Below are records; count the lines in them that hold "Claude" and give only the count.

Data shown —
>>>>>
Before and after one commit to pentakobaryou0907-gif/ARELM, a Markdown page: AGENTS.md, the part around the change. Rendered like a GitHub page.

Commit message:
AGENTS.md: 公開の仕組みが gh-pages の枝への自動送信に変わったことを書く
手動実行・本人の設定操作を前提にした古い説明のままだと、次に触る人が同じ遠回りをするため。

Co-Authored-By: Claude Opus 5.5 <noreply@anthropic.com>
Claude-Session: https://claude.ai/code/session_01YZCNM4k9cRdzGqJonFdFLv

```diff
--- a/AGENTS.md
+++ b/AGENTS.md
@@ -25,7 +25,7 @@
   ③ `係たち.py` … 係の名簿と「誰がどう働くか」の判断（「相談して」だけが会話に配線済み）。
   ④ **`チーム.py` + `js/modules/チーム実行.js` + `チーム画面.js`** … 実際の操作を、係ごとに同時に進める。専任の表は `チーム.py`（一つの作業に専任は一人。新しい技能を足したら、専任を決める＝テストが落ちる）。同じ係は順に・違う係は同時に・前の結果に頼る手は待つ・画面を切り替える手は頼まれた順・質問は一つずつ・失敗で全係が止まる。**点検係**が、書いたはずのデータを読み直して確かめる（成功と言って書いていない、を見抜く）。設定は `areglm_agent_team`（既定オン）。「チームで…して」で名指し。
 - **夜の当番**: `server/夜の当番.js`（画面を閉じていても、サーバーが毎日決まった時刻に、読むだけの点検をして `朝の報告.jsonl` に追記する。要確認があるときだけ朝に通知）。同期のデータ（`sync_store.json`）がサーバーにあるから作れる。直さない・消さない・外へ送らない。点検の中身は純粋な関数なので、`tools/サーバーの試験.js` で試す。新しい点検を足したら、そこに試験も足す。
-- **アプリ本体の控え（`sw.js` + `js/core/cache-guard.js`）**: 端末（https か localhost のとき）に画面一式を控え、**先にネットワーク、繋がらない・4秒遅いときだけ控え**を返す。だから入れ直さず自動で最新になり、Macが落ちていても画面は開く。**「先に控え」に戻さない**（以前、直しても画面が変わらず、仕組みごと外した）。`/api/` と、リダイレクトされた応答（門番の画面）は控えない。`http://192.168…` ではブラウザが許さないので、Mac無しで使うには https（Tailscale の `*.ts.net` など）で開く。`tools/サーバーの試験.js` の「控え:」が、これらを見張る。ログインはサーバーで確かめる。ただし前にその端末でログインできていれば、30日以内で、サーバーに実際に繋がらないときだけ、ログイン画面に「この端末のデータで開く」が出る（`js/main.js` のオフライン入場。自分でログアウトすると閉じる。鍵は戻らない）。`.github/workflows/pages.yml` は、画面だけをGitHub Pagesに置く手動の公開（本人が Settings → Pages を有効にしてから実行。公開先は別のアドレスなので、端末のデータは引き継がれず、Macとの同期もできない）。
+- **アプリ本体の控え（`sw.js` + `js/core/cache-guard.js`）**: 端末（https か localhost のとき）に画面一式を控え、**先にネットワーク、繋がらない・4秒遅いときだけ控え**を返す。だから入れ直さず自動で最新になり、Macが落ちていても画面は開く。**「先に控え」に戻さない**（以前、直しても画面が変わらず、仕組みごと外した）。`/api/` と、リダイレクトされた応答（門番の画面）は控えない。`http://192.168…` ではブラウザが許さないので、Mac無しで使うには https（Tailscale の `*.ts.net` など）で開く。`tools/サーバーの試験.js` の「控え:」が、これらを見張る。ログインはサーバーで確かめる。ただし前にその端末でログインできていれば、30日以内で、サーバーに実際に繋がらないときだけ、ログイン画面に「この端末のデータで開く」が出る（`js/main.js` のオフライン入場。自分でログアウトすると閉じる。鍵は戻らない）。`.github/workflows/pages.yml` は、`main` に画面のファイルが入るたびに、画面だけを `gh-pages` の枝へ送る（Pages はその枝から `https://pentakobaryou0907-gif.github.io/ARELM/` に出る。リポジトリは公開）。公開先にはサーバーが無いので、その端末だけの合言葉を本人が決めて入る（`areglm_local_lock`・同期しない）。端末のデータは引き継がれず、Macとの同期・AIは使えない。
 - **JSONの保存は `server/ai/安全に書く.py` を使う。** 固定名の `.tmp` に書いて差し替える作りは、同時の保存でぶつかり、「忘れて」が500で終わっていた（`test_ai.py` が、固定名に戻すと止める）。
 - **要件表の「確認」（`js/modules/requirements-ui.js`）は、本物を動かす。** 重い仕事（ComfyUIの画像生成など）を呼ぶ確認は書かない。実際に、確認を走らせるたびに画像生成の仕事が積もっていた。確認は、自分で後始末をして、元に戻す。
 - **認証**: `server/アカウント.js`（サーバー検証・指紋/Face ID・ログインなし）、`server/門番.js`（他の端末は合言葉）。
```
<<<<<
Written answer — 2